The Central Bureau of Statistics (CBS) has come up with preliminary estimates of national accounts for FY2014. It projects real GDP growth (basic prices) at 5.2% in FY2014, up from 3.5% revised estimated for FY2013 but lower than the government’s target of 5.5% targeted in the FY2014 budget. The main driver of growth is projected to be services sector (growth of 6.1%), followed by agriculture sector (growth of 4.7%, up from a sluggish 1.1% in FY2013) and industry sector (growth of 2.7%).

The size of the economy is projected to be US$19.4 billion in FY2014, slightly up from US$19.2 billion in FY2013. In Nepalese rupee, the size of the economy in FY2014 is projected to be NRs1.9 trillion.

GDP growth rate (basic prices)
Composition of GDP (%)

GDP (current producers prices)

GDP, NRs billion
GDP, $ billion

In terms of contribution to GDP growth, 62% is expected to come from services sector, followed by 31% from agriculture sector and the rest 7% from industry sector. In FY2013, the unfavorable monsoon and the shortage of chemical fertilizers brought down agriculture sector’s contribution to 11%, the same as industry sector’s contribution.

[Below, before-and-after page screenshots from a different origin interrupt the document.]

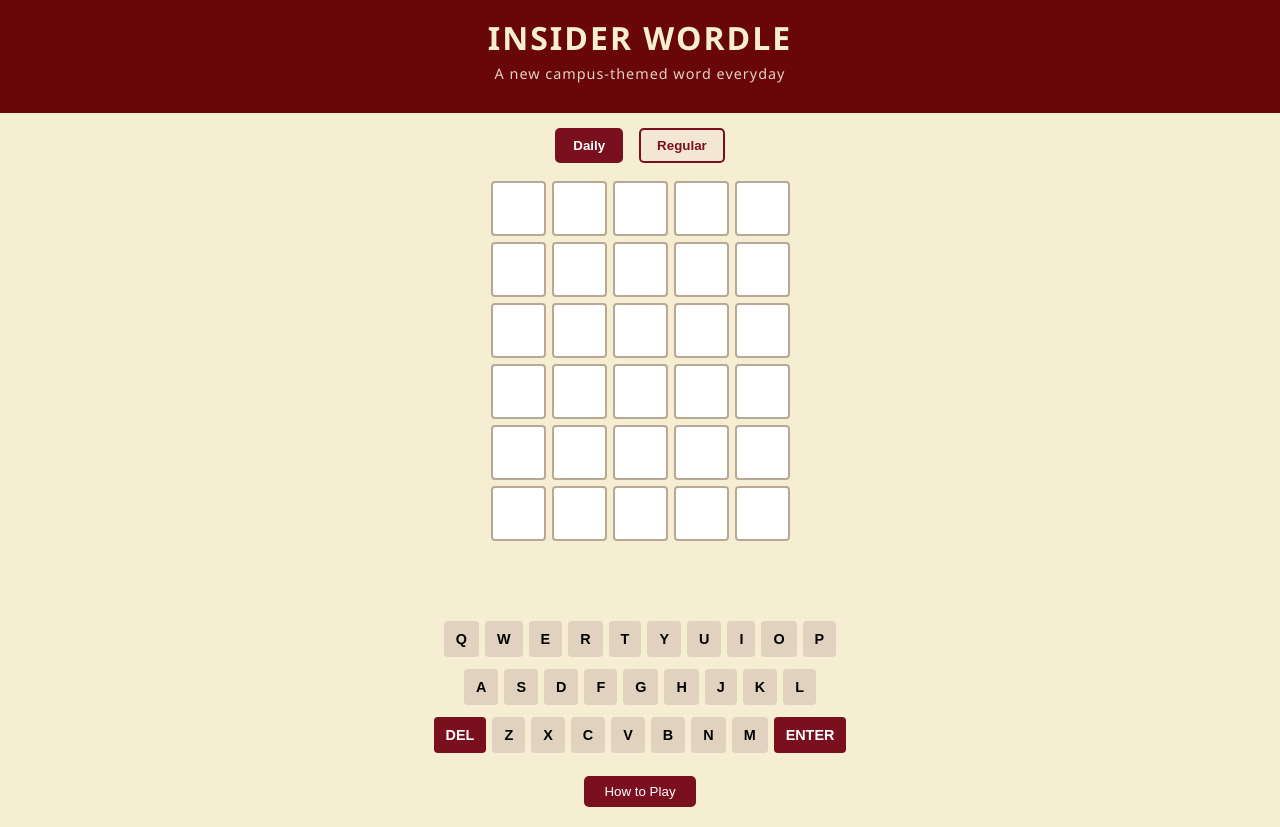
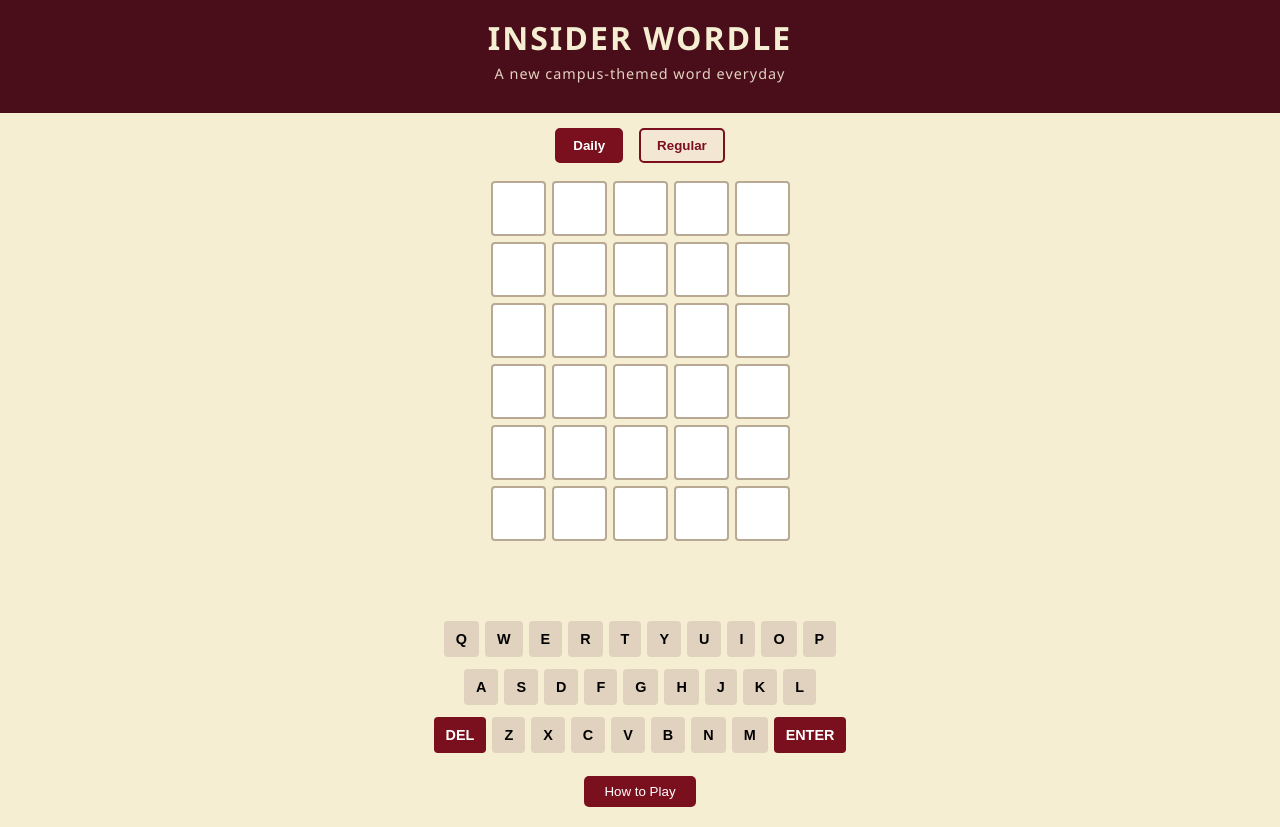
Before and after one commit to srishti1837/wordle, a website with bundled scripts: page index.html in a window 1280 px wide. Built offline with nearby package versions, Linux system fonts and the light colour scheme.

Commit message:
css changes

```diff
--- a/style.css
+++ b/style.css
@@ -7,7 +7,7 @@ body {
 
 /* HEADER */
 .header-banner {
-    background-color: #690609; /* maroon */
+    background-color: #4a0e1a; /* maroon */
     color: #f5eed2;
     text-align: center;
     padding: 1rem 0;
```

The rest 78% was of FY2013 GDP growth came from services sector. 

Among the sub-sectors, wholesale and retail trade is projected to grow by 8.8%, up from 6.8% in FY2013. It is followed by other services sub-sectors such as transport, storage and communication (7.5%), hotels and restaurants (7.1%), and education (6%) among others. Real estate, renting and business sub-sector is projected to grow by 3%, marginally up from 2.7%. Agriculture and forestry sub-sector is projected to grow by 4.7%, up 1.1% in FY2013.

While manufacturing growth is projected to slow down to 1.9% from 3.7% in FY2013, construction growth is projected to recover, albeit slowly, to 2.9% from 2% a year earlier. The share of manufacturing in GDP is continuing to decline, reaching an estimated 6.1% of GDP in FY2014. Similarly, industry sector is also projected to shrink to 14% of GDP from 14.6% of GDP in FY2013.

While gross national savings are projected to increase (46.4% of GDP in FY2014) on account of the high remittance inflows, gross domestic savings are declining (8.9% of GDP in FY2014) reflecting the high consumption (91.1% of GDP in FY2014). Exports of goods and services are projected to recover slightly to 12.1% of GDP from 10.7% of GDP in FY2013, but the larger increases in imports of goods and services further widened trade deficit (goods and services).

Per capita GDP in local currency is estimated to grow by 12.4%, up from 9.4% in FY2013. However, due to the depreciation of Nepalese rupee against the US dollar, per capita GDP in US$ terms is projected to decline. In FY2014, per capita GDP is projected to be US$703 (NRs69,919). The high inflow of remittances is seen in the large different between per capita GDP (and also per capita GNI, which includes net factor income from abroad as well) and per capita GNDI (which includes net transfers from abroad on top of per capita GNI). In FY2014, per capita GNI and per capita GNDI are projected to be US$717 and US$967 (NRs71,305 and NRs96,155, respectively).

Few explanations to note here:
  • Real estate sector is struggling to grow as the 25% lending cap to real estate and housing fixed by central bank is helping to lower BFIs exposure to this sector.
  • The high growth of services activities are primarily driven by remittances-backed consumer demand of mostly imported goods. Hence, services sector activities are the largest contributor to GDP growth and also a major revenue generator for the government.
  • The favorable monsoon and timely availability of agricultural inputs jacked up agriculture sector growth. The MOAD projected paddy, maize and millet production to grow by 12%, 9.9% and 6.1%, respectively. In FY2013, while paddy and maize production decreased by 11.2% and 9.3%, respectively, millet production grew by a mere 2%.
  • The less than expected growth of construction sector indicates the slow capital expenditure despite the timely full budget in FY2013.
  • Despite the improving political environment, the manufacturing sector failed to pick up. In fact, its growth rate is projected to decline to 1.9% from 3.7% in FY2013. It reflects the structural bottlenecks and persistent supply-side constraints.
Starting this year, the CBS has also come up with quarterly estimates of GDP. It is supplying seasonally unadjusted and seasonally adjusted quarterly data. This is a good initiative. Now, the CBS should work on producing timely quarterly data (for FY2104, the first two quarters data are produced so far) and the annualized growth rate based on these.

Earlier, the ADB, the WB, and the IMF projected GDP growth at 4.5%.